A View on Pricing
by Matt Korny, General Manager
Many times throughout history, individuals have pondered how things may have been different had they had a ‘crystal ball’ to predict the future. Going back to the first century AD, fortune tellers used their ‘crystallum orbis’ to supposedly give insights into what was to come…
Many of us would have paid good money to a reputable soothsayer in January 2020 had one existed, to discuss the forthcoming pandemic, its impact on family, friends and colleagues as well as its effect on our industry in terms of supply and demand, and of course the resulting influence on material cost prices.
We would of course have visited the same person again over the last few weeks to talk about the situation in Eastern Europe, and the ongoing impact first and foremost on a humanitarian level and what we could do to help… and secondly about how we could minimise the consequences on the supply chain and our much-valued partnerships.
Alas, these are things of fiction, and so cannot be utilised as we might like! However, we do have the next best thing – data and science.
So, with ‘2022 [construction] set to see a return to pre-COVID levels, with underlying project starts up 3% on 2019 levels’ [i], let’s look at the impact on our industry, and what effect the geo-political situation in Eastern Europe will potentially have on material cost prices, as we step further away from two years of a global pandemic, but closer to the unknown…
If we look at a global summary first of all, based on recent forecasts by industry specialists. – ‘…Material prices will not fall this year, as supply chain problems and high production costs continue to hit the industry.’ [ii]
A solid, if not welcome, starting point, but what does it actually mean? It is suggested that supply chain problems including but not limited to, ‘distribution problems and high demand’ will unfortunately result in price issues not softening. In terms of high production costs, energy and haulage are set to ‘stop steel prices going down, despite a slight dampening in demand.’ [iii]
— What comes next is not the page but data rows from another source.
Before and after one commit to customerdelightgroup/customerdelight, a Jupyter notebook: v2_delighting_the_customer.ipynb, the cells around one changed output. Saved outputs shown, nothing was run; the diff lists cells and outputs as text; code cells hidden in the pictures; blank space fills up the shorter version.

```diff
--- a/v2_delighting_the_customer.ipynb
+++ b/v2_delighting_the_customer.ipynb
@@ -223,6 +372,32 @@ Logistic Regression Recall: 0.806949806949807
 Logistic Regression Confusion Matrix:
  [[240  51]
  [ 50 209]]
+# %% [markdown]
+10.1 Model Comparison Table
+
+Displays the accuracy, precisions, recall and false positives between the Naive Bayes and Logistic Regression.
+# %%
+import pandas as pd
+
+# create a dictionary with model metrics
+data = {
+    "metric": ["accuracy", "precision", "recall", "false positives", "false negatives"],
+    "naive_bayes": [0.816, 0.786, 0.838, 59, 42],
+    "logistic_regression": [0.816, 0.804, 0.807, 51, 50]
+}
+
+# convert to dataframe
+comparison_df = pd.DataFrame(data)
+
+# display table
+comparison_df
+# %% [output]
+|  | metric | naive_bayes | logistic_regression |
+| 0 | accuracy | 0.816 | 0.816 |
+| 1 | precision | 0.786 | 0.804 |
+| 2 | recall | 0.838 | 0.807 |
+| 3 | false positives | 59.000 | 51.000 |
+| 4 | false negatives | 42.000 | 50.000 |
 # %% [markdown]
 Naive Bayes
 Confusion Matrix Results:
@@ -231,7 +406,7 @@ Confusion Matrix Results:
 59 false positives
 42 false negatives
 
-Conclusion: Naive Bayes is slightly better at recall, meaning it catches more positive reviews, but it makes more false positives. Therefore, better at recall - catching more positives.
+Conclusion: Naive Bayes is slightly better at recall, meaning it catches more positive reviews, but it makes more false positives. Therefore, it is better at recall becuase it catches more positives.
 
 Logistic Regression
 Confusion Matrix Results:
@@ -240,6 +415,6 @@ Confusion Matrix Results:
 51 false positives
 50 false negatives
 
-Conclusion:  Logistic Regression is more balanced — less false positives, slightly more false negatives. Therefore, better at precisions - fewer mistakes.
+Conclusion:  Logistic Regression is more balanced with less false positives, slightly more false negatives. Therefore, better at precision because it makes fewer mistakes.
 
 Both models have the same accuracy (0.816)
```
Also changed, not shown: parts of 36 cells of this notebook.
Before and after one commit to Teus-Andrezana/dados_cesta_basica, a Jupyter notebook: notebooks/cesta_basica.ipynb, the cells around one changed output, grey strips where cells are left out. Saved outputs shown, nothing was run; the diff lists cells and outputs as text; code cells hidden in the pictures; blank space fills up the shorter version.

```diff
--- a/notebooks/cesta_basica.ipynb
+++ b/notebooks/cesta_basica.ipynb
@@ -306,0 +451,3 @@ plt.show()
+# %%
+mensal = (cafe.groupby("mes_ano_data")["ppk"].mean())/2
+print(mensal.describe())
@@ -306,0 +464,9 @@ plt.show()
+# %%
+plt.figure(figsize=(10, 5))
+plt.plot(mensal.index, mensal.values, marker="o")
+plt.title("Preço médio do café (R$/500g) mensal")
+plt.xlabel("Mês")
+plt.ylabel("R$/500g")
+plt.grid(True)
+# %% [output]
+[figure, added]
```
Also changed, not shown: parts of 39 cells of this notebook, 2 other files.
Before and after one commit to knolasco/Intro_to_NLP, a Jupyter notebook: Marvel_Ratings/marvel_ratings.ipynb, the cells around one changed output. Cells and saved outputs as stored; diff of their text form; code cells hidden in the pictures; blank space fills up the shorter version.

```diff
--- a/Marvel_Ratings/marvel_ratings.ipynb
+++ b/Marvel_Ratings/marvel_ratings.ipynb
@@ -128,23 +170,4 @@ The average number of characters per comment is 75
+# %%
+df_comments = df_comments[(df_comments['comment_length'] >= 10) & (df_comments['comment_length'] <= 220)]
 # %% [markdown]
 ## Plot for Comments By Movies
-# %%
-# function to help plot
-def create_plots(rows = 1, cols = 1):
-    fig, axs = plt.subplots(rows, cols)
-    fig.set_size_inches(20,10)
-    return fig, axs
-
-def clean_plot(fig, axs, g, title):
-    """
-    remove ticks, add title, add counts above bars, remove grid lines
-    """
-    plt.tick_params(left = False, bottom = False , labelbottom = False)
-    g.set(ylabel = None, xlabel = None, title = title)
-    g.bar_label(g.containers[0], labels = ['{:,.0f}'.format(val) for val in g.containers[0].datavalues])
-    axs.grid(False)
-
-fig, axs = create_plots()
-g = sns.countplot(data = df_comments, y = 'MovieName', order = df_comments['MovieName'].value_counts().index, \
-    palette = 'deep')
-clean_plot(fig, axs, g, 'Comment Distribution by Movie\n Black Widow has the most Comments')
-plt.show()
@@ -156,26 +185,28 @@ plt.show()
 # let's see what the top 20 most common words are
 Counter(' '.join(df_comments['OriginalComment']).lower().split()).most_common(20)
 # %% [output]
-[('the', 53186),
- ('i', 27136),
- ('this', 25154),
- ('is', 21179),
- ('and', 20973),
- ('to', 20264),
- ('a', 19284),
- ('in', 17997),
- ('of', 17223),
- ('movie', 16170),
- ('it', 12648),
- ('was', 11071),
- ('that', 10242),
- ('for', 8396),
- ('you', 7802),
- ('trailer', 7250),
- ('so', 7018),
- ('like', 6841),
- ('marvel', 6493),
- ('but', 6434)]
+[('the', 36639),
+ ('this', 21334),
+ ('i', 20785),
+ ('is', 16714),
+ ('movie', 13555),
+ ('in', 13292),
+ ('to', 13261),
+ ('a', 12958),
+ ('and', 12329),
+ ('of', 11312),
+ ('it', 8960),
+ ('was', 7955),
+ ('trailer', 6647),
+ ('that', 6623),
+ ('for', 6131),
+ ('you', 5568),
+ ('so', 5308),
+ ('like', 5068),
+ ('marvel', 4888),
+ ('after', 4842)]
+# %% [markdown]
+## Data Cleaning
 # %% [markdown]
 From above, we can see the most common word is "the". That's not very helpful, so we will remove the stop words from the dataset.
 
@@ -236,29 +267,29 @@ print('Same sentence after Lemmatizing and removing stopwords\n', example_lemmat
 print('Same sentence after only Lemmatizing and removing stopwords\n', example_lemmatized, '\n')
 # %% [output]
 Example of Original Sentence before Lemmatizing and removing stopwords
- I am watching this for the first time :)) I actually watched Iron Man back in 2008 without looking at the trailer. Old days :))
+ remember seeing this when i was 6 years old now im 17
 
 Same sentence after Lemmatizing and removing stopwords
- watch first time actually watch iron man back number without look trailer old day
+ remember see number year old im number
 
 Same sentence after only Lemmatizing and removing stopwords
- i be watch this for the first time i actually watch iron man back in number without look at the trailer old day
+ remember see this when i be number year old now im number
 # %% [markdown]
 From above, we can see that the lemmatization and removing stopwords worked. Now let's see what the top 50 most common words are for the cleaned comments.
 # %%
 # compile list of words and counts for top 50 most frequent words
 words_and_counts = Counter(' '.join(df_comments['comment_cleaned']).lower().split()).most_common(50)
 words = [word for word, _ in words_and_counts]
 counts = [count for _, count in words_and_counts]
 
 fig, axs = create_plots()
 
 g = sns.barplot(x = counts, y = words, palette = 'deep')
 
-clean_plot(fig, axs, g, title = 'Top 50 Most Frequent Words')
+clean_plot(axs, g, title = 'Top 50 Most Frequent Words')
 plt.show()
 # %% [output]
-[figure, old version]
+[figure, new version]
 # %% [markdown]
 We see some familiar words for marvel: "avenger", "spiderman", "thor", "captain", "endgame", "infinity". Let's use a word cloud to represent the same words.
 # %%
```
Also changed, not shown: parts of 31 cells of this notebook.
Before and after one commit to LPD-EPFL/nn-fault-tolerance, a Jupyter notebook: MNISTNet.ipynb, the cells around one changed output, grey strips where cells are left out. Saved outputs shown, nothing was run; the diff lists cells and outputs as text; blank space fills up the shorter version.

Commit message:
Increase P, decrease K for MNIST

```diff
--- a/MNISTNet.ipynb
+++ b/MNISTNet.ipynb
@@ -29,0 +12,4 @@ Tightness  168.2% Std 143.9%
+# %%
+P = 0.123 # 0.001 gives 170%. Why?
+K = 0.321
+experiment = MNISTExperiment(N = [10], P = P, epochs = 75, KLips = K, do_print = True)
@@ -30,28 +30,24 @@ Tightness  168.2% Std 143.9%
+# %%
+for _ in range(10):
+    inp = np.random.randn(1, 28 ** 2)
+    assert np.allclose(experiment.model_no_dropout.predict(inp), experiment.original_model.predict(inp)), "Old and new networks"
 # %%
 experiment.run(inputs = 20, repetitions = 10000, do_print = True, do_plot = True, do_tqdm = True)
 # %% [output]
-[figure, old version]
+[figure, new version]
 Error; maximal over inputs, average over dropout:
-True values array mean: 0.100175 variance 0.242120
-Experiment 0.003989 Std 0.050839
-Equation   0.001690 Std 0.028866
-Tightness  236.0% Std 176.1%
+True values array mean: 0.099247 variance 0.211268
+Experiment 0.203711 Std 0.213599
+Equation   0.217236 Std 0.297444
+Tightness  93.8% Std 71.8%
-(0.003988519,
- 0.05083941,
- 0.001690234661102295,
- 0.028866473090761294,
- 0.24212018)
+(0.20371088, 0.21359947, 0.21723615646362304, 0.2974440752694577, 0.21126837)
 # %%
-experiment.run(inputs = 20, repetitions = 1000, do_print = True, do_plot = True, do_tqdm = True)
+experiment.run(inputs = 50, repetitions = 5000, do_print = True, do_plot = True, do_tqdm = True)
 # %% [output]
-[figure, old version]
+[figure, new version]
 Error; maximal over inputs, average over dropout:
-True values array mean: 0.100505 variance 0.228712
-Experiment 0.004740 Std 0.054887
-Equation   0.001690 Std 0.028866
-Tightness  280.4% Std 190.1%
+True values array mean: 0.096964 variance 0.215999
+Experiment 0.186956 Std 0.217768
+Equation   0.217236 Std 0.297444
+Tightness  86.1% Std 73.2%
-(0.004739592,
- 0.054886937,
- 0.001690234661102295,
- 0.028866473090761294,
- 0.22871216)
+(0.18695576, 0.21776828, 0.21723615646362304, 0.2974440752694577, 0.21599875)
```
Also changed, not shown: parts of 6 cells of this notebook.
This slight ‘dampening’ is reflected in the Government ONS indices data, as can be seen below.
Timber prices will continue to jump, with ‘demand remaining high and rising gas prices hitting the production of lumber. [They] are not expected to fall significantly from recent highs, but improved supply chains and more stable growth in residential construction are likely to contain inflationary pressures.’ [iv]
This said, the Timber Trade Federation suggest that energy prices do not have a major impact on the cost of timber anyway, but instead comment that increasing labour and logistical costs will have the biggest effect, whilst also predicting that supply will tighten in Q2 2022 as the industry looks to use low carbon products such as timber. All this prior to the events currently unfolding in Eastern Europe.
Dave Huddlestone of Tygnum Ltd comments that supply is also shorter than originally predicted – ‘The expectancy at the very start of 2022 was that stability would continue through Q1 and price rises would follow in Q2 and Q3. This has not been the case, the excess stock positions have depleted much faster than expected (partly due to a mild winter) but underlyingly due to continued high demand in UK and global demand for construction timber has once again proved strong, particularly in USA.’ Dave continues, ‘UK prices for construction timber have risen from 1st January by around 10% during Q1 and this rise will now start to accelerate with prices being quoted at plus 12-15% for Q2 supplies.’
Sheet materials do use more energy in their production process than sawn timber, with ‘prices… forecast[ed] to move upwards, in the early months of 2022. A resumption of purchasing is anticipated at this time [with] Mills… keen to recoup their rising outlay on electricity and gas.’ [vi]
Government indices (below) show imported timber and plywood rising to 129 and 74 points above the base rate, respectively over the course of 2021, before dropping slightly early 2022, although still significantly above normal levels. 2022 Q2 early indications are that the price of TR26 timber and CLS may rise by 5 – 10%, but not currently to the levels of August 2021.
The above data is also somewhat reflected in the Timber Price Indices from the Government Forest Research Department for homegrown timbers, which states ‘the average price for softwood sawlog sales was £79.39 per cubic metre overbark in nominal terms in the 6-month period to September 2021, an increase from £67.70 in the 6 months to March 2021 and £49.76 in the 6 months to September 2020. [vi]
As well as raw material cost, energy and haulage increasing, ‘Costs for shipping goods by container will be higher in 2022 than ever before… [due to] forecast that container lines’ strong position in negotiations for long term rates and shippers’ desire to secure capacity will lead to fixing higher long-term rates. [vii] Russian sanctions are also biting the shipping industry as Russian vessels are being refused entry to British ports, which is reducing the availability of cargo vessels for timber supplies.
To summarise, there are definitely rises on the way, and in actual fact some upon us imminently. Much like 2021, the UK timber market appears to be facing sustained increases for the first half of the year. In terms of percentages, it looks to be around 10% – 15% for Q2, and could rise again significantly in Q3, as it did last year. We believe that security of supply and robust supply chains will be more important than ever against a rising price and look forward to supporting in that respect in the months to come.
For more information, call us on 01933 279597 or click below to request a quote any timber engineered products today.